_TASK INSTRUCTIONS:_ Set down the data below in full and exactly, minus the pictures.

-------- DATA SUPPLIED

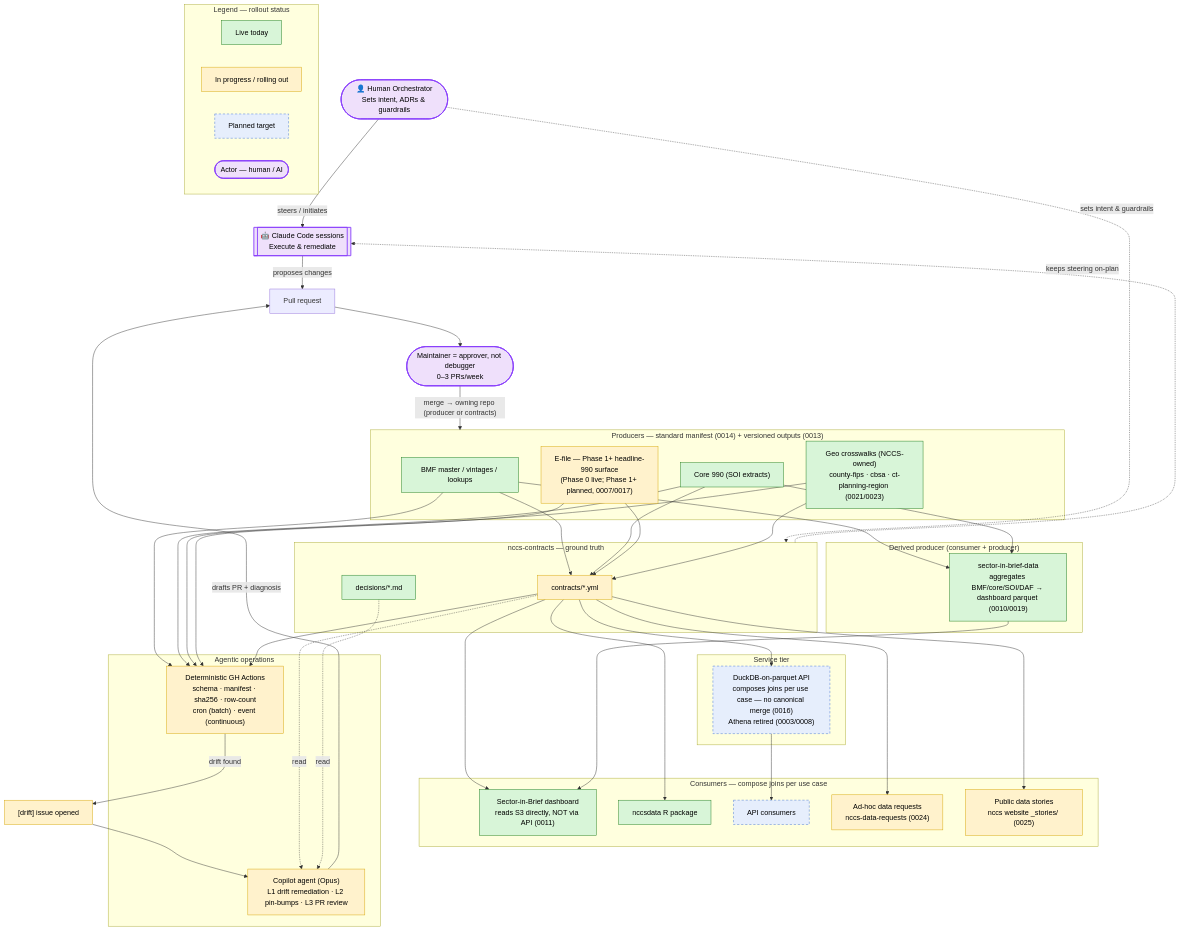
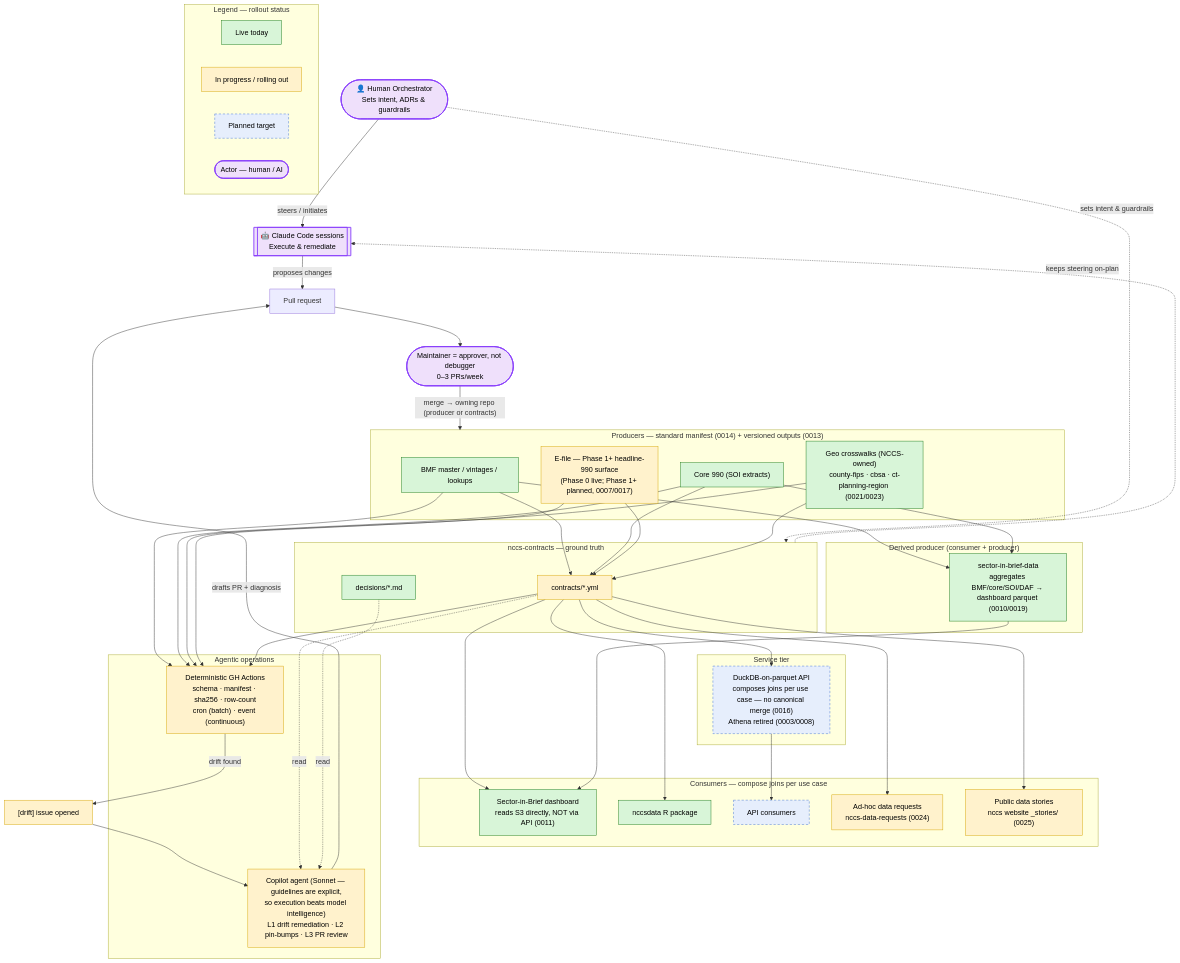
The third of 3 diagrams in docs/agentic-systems-design.md (UrbanInstitute/nccs-contracts), drawn with Mermaid before and after one commit. The commit also changed other lines of this file and 7 other files, not shown here.

````diff
--- a/docs/agentic-systems-design.md
+++ b/docs/agentic-systems-design.md
@@ -172,81 +172,81 @@
 ```mermaid
   flowchart TB
       %% ===== Orchestration layer (actors, not data nodes) =====
       human(["👤 Human Orchestrator<br/>Sets intent, ADRs & guardrails"])
       claude[["🤖 Claude Code sessions<br/>Execute & remediate"]]
       human -->|steers / initiates| claude
       claude -->|proposes changes| pr
 
       %% ===== Spine =====
       subgraph SPINE["nccs-contracts — ground truth"]
           contracts["contracts/*.yml"]:::progress
           adrs["decisions/*.md"]:::live
       end
       human -.->|sets intent & guardrails| SPINE
       SPINE -.->|keeps steering on-plan| claude
 
       %% ===== Producers =====
       subgraph PROD["Producers — standard manifest (0014) + versioned outputs (0013)"]
           bmf["BMF master / vintages / lookups"]:::live
           core["Core 990 (SOI extracts)"]:::live
           efile["E-file — Phase 1+ headline-990 surface<br/>(Phase 0 live; Phase 1+ planned, 0007/0017)"]:::progress
           xwalk["Geo crosswalks (NCCS-owned)<br/>county-fips · cbsa · ct-planning-region (0021/0023)"]:::live
       end
 
       %% ===== Derived producer tier =====
       subgraph DERIV["Derived producer (consumer + producer)"]
           sib["sector-in-brief-data<br/>aggregates BMF/core/SOI/DAF → dashboard parquet (0010/0019)"]:::live
       end
 
       %% ===== Service tier =====
       subgraph SVC["Service tier"]
           api["DuckDB-on-parquet API<br/>composes joins per use case — no canonical merge (0016)<br/>Athena retired (0003/0008)"]:::planned
       end
 
       %% ===== Consumers =====
       subgraph CONS["Consumers — compose joins per use case"]
           dash["Sector-in-Brief dashboard<br/>reads S3 directly, NOT via API (0011)"]:::live
           rpkg["nccsdata R package"]:::live
           apicons["API consumers"]:::planned
           adhoc["Ad-hoc data requests<br/>nccs-data-requests (0024)"]:::progress
           stories["Public data stories<br/>nccs website _stories/ (0025)"]:::progress
       end
 
       %% ===== Agentic operations =====
       subgraph OPS["Agentic operations"]
           check["Deterministic GH Actions<br/>schema · manifest · sha256 · row-count<br/>cron (batch) · event (continuous)"]:::progress
-          agent["Copilot agent (Opus)<br/>L1 drift remediation · L2 pin-bumps · L3 PR review"]:::progress
+          agent["Copilot agent (Sonnet — guidelines are explicit,<br/>so execution beats model intelligence)<br/>L1 drift remediation · L2 pin-bumps · L3 PR review"]:::progress
       end
 
       %% ===== Data + control flow =====
       bmf & core & efile & xwalk --> contracts
       bmf & core --> sib
       bmf & core & efile & xwalk --> check
       contracts --> check
       contracts --> dash & rpkg & adhoc & stories
       contracts --> api --> apicons
       sib --> dash
 
       check -- "drift found" --> issue["[drift] issue opened"]:::progress
       issue --> agent
       contracts -. read .-> agent
       adrs -. read .-> agent
       agent -- "drafts PR + diagnosis" --> pr["Pull request"]
       pr --> approver(["Maintainer = approver, not debugger<br/>0–3 PRs/week"])
       approver -- "merge → owning repo (producer or contracts)" --> PROD
 
       %% ===== Legend =====
       subgraph LEGEND["Legend — rollout status"]
           direction LR
           l1["Live today"]:::live
           l2["In progress / rolling out"]:::progress
           l3["Planned target"]:::planned
           l4(["Actor — human / AI"]):::actor
       end
 
       classDef live     fill:#d8f5d8,stroke:#1a7a1a,color:#000;
       classDef progress fill:#fff2cc,stroke:#d6a400,color:#000;
       classDef planned  fill:#e6eefc,stroke:#3b6fd6,stroke-dasharray:5 4,color:#000;
       classDef actor    fill:#efe0fb,stroke:#8a3ffc,stroke-width:2px,color:#000;
       class human,claude,approver actor;
 ```
````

----------------

_OUTPUT:_
The third of 3 diagrams in docs/agentic-systems-design.md (UrbanInstitute/nccs-contracts), drawn with Mermaid before and after one commit. The commit also changed other lines of this file and 7 other files, not shown here.

````diff
--- a/docs/agentic-systems-design.md
+++ b/docs/agentic-systems-design.md
@@ -172,81 +172,81 @@
 ```mermaid
   flowchart TB
       %% ===== Orchestration layer (actors, not data nodes) =====
       human(["👤 Human Orchestrator<br/>Sets intent, ADRs & guardrails"])
       claude[["🤖 Claude Code sessions<br/>Execute & remediate"]]
       human -->|steers / initiates| claude
       claude -->|proposes changes| pr
 
       %% ===== Spine =====
       subgraph SPINE["nccs-contracts — ground truth"]
           contracts["contracts/*.yml"]:::progress
           adrs["decisions/*.md"]:::live
       end
       human -.->|sets intent & guardrails| SPINE
       SPINE -.->|keeps steering on-plan| claude
 
       %% ===== Producers =====
       subgraph PROD["Producers — standard manifest (0014) + versioned outputs (0013)"]
           bmf["BMF master / vintages / lookups"]:::live
           core["Core 990 (SOI extracts)"]:::live
           efile["E-file — Phase 1+ headline-990 surface<br/>(Phase 0 live; Phase 1+ planned, 0007/0017)"]:::progress
           xwalk["Geo crosswalks (NCCS-owned)<br/>county-fips · cbsa · ct-planning-region (0021/0023)"]:::live
       end
 
       %% ===== Derived producer tier =====
       subgraph DERIV["Derived producer (consumer + producer)"]
           sib["sector-in-brief-data<br/>aggregates BMF/core/SOI/DAF → dashboard parquet (0010/0019)"]:::live
       end
 
       %% ===== Service tier =====
       subgraph SVC["Service tier"]
           api["DuckDB-on-parquet API<br/>composes joins per use case — no canonical merge (0016)<br/>Athena retired (0003/0008)"]:::planned
       end
 
       %% ===== Consumers =====
       subgraph CONS["Consumers — compose joins per use case"]
           dash["Sector-in-Brief dashboard<br/>reads S3 directly, NOT via API (0011)"]:::live
           rpkg["nccsdata R package"]:::live
           apicons["API consumers"]:::planned
           adhoc["Ad-hoc data requests<br/>nccs-data-requests (0024)"]:::progress
           stories["Public data stories<br/>nccs website _stories/ (0025)"]:::progress
       end
 
       %% ===== Agentic operations =====
       subgraph OPS["Agentic operations"]
           check["Deterministic GH Actions<br/>schema · manifest · sha256 · row-count<br/>cron (batch) · event (continuous)"]:::progress
-          agent["Copilot agent (Opus)<br/>L1 drift remediation · L2 pin-bumps · L3 PR review"]:::progress
+          agent["Copilot agent (Sonnet — guidelines are explicit,<br/>so execution beats model intelligence)<br/>L1 drift remediation · L2 pin-bumps · L3 PR review"]:::progress
       end
 
       %% ===== Data + control flow =====
       bmf & core & efile & xwalk --> contracts
       bmf & core --> sib
       bmf & core & efile & xwalk --> check
       contracts --> check
       contracts --> dash & rpkg & adhoc & stories
       contracts --> api --> apicons
       sib --> dash
 
       check -- "drift found" --> issue["[drift] issue opened"]:::progress
       issue --> agent
       contracts -. read .-> agent
       adrs -. read .-> agent
       agent -- "drafts PR + diagnosis" --> pr["Pull request"]
       pr --> approver(["Maintainer = approver, not debugger<br/>0–3 PRs/week"])
       approver -- "merge → owning repo (producer or contracts)" --> PROD
 
       %% ===== Legend =====
       subgraph LEGEND["Legend — rollout status"]
           direction LR
           l1["Live today"]:::live
           l2["In progress / rolling out"]:::progress
           l3["Planned target"]:::planned
           l4(["Actor — human / AI"]):::actor
       end
 
       classDef live     fill:#d8f5d8,stroke:#1a7a1a,color:#000;
       classDef progress fill:#fff2cc,stroke:#d6a400,color:#000;
       classDef planned  fill:#e6eefc,stroke:#3b6fd6,stroke-dasharray:5 4,color:#000;
       classDef actor    fill:#efe0fb,stroke:#8a3ffc,stroke-width:2px,color:#000;
       class human,claude,approver actor;
 ```
````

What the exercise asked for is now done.